Ezabil Arabian: Straight Out Of Syria


Ezabil Arabian

Lara Bookholt, Staff Writer

Knowing the mayhem that has been occurring in Syria for the past few years, one can only imagine that growing up there must be rather difficult. Hawthorne’s own, Ezabil Arabian is a girl who grew up in Syria. Some may know her, some may not, however, her struggles are rather notable. Her further understanding of the world is quite impressive.

Clarion Reporter: What is your background?

Ezabil Arabian: I’m Armenian, born and raised in Syria.

Clarion Reporter: How many years did you spend in Syria?

Arabian:  I spent 12 years in Aleppo.

Clarion Reporter: How did the riots affect you and your new life?

Arabian: Moving out of Syria was a challenge by itself. I still remember the day I landed in JFK airport,  thinking, ‘I’m definitely going back to Syria’. Little did I know, my whole life would change quite rapidly. The war was not on an official level yet, so my parents had high hopes of returning, since the money was running out and no one wants to hire non-English speakers for any job. It was hard adapting to a new country; I had no friends, I was unable to focus in school and I was severely bullied for being a ‘terrorist’. One of the hardest parts was that I couldn’t talk to anyone about what I was going through.

Clarion Reporter: Did you have family still in Syria? If so, how were they affected?

Arabian: Not only was I suffering, but my parents were suffering as well. So I swallowed the pain. Things were not going well for my family and I at all, we had heard about the American Dream, but quite quickly the American Dream was turning into the American Nightmare. Suddenly we got a phone call from my aunt, and she announced that our home in Syria had been bombed and my cousin who was taking care of the house had been killed. It felt like a dream and I told myself that this could not be happening. I was in shock for the longest time. I felt disgusted, telling myself,  ‘That could have been me, it’s not fair that I’m here…why is everyone else stuck there?’ But at the same time, I didn’t want to be here, I was being treated horribly. ,”Would you rather be dead in Syria? Stop complaining ” my brother would tell me, but I couldn’t help it, I was a mere thirteen years old.
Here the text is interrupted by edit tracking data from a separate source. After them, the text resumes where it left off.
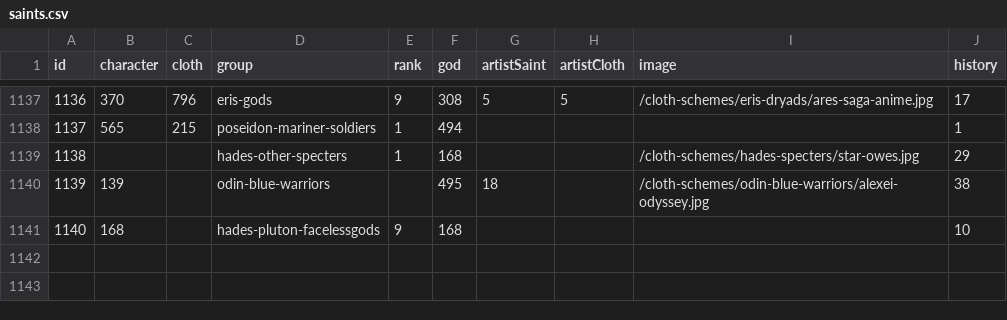
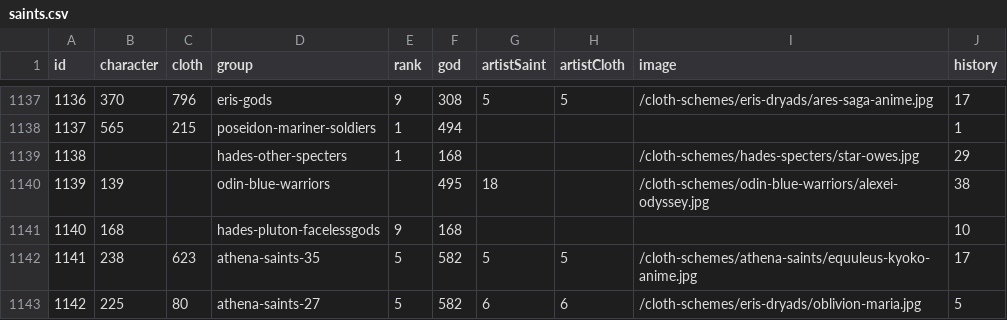
Before and after one commit to diegochagas/saintseiyacloths, a CSV file: csv/data/saints.csv, drawn as a sheet; only a part is shown, gaps mark what is left out.

Commit message:
update data

```diff
--- a/csv/data/saints.csv
+++ b/csv/data/saints.csv
@@ -1141 +1141,3 @@
 1140,168,,hades-pluton-facelessgods,9,168,,,,10
+1141,238,623,athena-saints-35,5,582,5,5,/cloth-schemes/athena-saints/equuleus-kyoko-anime.jpg,17
+1142,225,80,athena-saints-27,5,582,6,6,/cloth-schemes/eris-dryads/oblivion-maria.jpg,5
```
Also changed, not shown: csv/data/news.csv, 7 other files.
Everyday we would receive a phone call that made us sick to our stomachs ,” Your cousin has been captured by ISIS “,”Your aunt has been killed” , “Your friend has been kidnaped ” “Your church has been bombed.” I began to avoid the phone.

Clarion Reporter: Would you say growing up as a Syrian immigrant in the U.S. gave you a certain drive?

Arabian:  Upon moving to America, my whole family fell into a depression, money ran out, and my mother cried everyday. I could not bare it, every single day I found out someone had died or had been kidnapped. Then I had to go to school and pretend everything is perfectly fine, and try and do my work and focus and actually participate. In order to alleviate the pain, I started going home less, avoiding the news, avoiding my family, avoiding everything that has to do with the Syrian Civil War, but that only made my mind wander off more. I had so much guilt and hatred I built up towards myself, I felt privileged, why did I make it and everyone else is dying? I couldn’t bare that idea. A year later, it has not stopped, the war is still going on. I’ve never seen my parents so thin and sleep deprived, it broke my heart to pieces.

This was supposed to be a better life, a new beginning, but it was more like a never-ending cycle of pain. I still remember the day I realized that this pain was not going to be over anytime soon. I slowly began to piece myself together, I got closer to my family because I knew they needed me. I started planning my future and what was my part in everything, I asked myself ‘what am I destined to do?’ It took me a while to figure out, but when I did, I felt accomplished. If you know me as a student you would never have guessed I was in so much pain; I’m the loudest one in class, cracking jokes laughing always smiling, it’s almost a survival mechanism, so I don’t have to explain what’s wrong. But if you know me as a person, you would know how much pain, regret, and guilt I have built up inside. I may have experienced rough times, but I can assure you, that I am going to make something out of myself. With a world full of hate and disrespect against my people, I have a lot to prove.

Clarion Reporter: Would you change where you grew up?

Arabian:  Absolutely not! Syria is what made me a stronger person, not just mentally, but physically as well. My childhood in Syria may have been abnormal according to anyone I know, but every second of it only benefited me in the long run. The pain was worth my while.


After getting to further know Ezabil Arabian, we have a far better understanding of the pain and difficulties she has faced in her life.